== Segment start ==
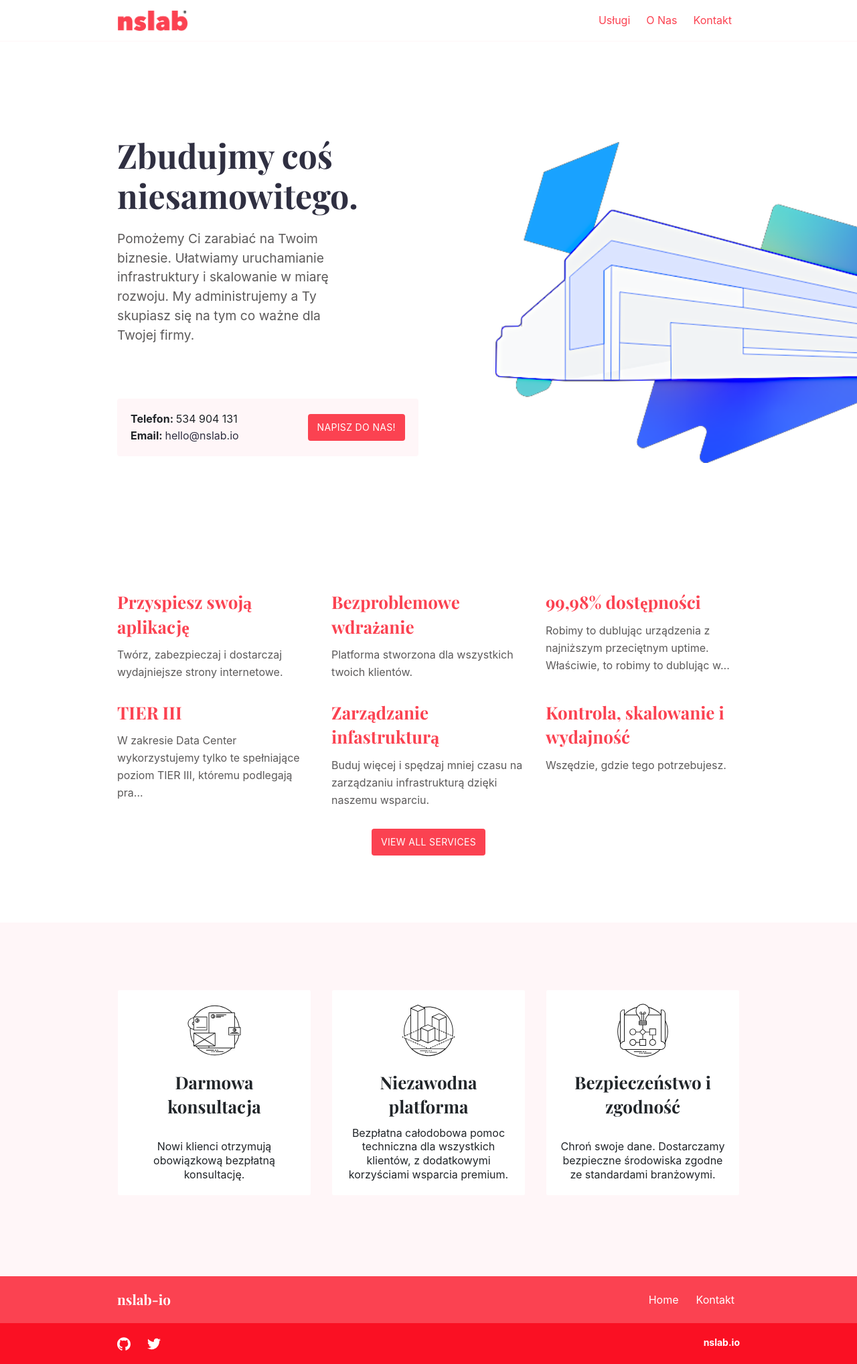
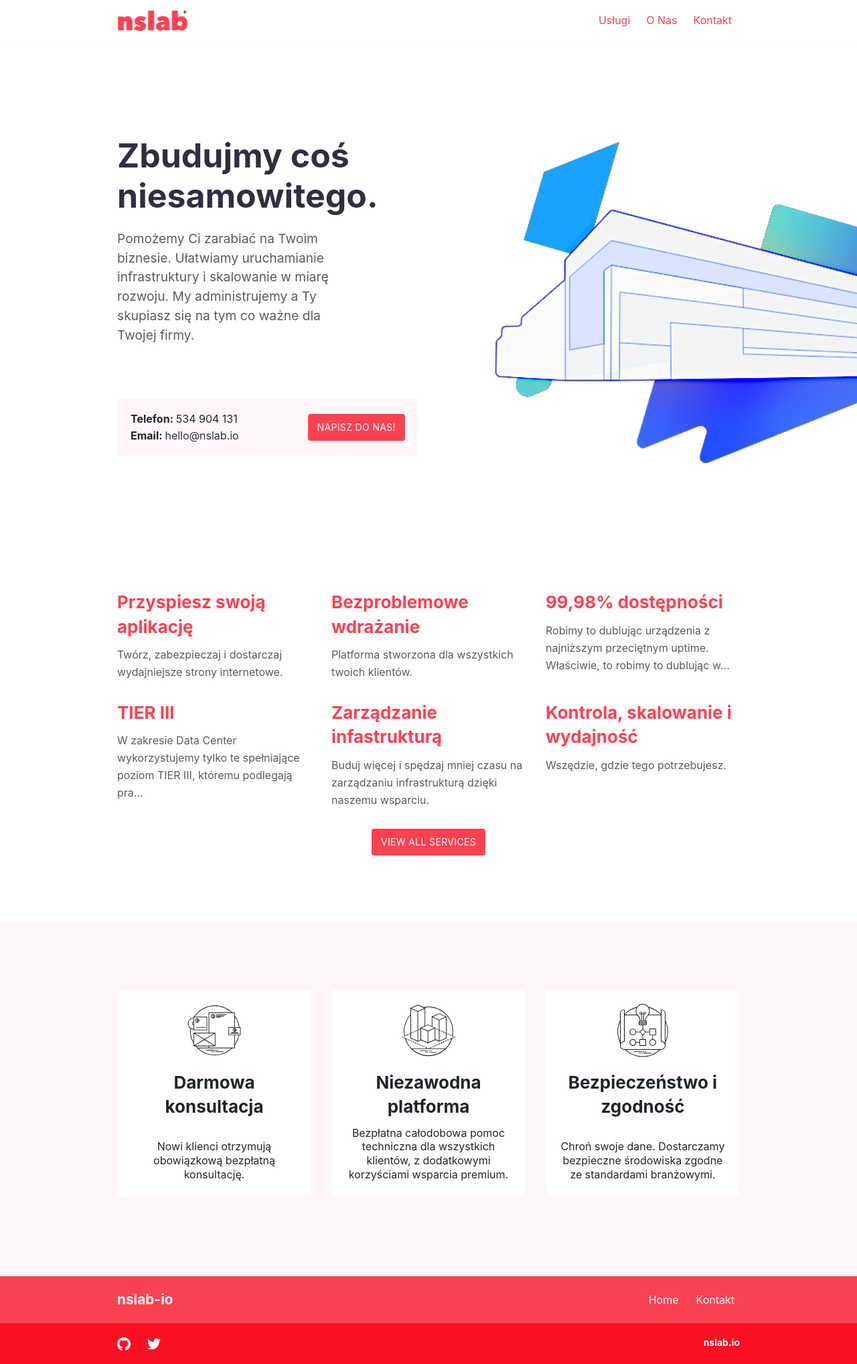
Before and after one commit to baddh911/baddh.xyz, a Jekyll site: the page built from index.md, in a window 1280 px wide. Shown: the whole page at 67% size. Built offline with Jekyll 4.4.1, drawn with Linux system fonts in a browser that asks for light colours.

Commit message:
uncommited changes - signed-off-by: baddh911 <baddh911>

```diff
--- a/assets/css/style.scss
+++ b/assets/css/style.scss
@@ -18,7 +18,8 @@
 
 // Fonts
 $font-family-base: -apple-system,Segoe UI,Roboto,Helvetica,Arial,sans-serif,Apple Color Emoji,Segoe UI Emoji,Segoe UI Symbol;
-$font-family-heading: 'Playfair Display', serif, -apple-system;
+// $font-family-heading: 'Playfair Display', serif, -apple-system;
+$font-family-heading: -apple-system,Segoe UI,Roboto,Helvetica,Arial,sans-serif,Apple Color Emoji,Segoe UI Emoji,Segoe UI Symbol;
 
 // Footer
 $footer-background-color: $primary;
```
== Segment end ==
_What the task asks_
Scan the material above line by line for "heading". State how many lines have it, and nothing more.

_Solution to the problem_
3